-- Opening Marker --

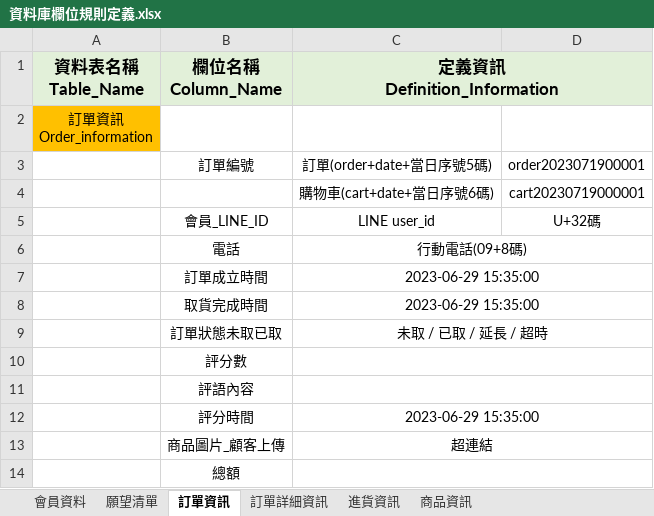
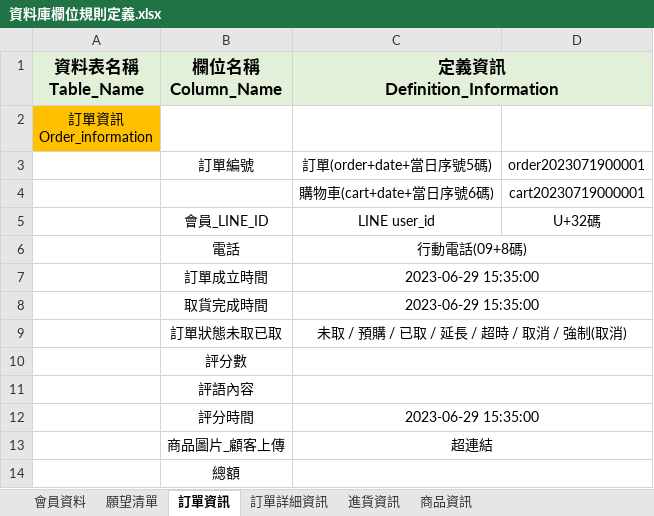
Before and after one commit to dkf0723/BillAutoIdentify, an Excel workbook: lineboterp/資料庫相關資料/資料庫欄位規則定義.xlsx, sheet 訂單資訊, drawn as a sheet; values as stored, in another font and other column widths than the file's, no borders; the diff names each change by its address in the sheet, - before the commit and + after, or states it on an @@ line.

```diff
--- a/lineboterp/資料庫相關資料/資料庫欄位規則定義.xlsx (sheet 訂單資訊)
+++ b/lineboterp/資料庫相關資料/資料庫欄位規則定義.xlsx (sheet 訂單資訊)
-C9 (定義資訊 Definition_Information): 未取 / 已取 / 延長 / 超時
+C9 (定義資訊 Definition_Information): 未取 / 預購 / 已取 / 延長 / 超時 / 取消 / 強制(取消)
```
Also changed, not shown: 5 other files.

-- Closing Marker --

TASK GOAL
Set the entries down exactly, but not the pictures.

ANSWER
Before and after one commit to dkf0723/BillAutoIdentify, an Excel workbook: lineboterp/資料庫相關資料/資料庫欄位規則定義.xlsx, sheet 訂單資訊, drawn as a sheet; values as stored, in another font and other column widths than the file's, no borders; the diff names each change by its address in the sheet, - before the commit and + after, or states it on an @@ line.

```diff
--- a/lineboterp/資料庫相關資料/資料庫欄位規則定義.xlsx (sheet 訂單資訊)
+++ b/lineboterp/資料庫相關資料/資料庫欄位規則定義.xlsx (sheet 訂單資訊)
-C9 (定義資訊 Definition_Information): 未取 / 已取 / 延長 / 超時
+C9 (定義資訊 Definition_Information): 未取 / 預購 / 已取 / 延長 / 超時 / 取消 / 強制(取消)
```
Also changed, not shown: 5 other files.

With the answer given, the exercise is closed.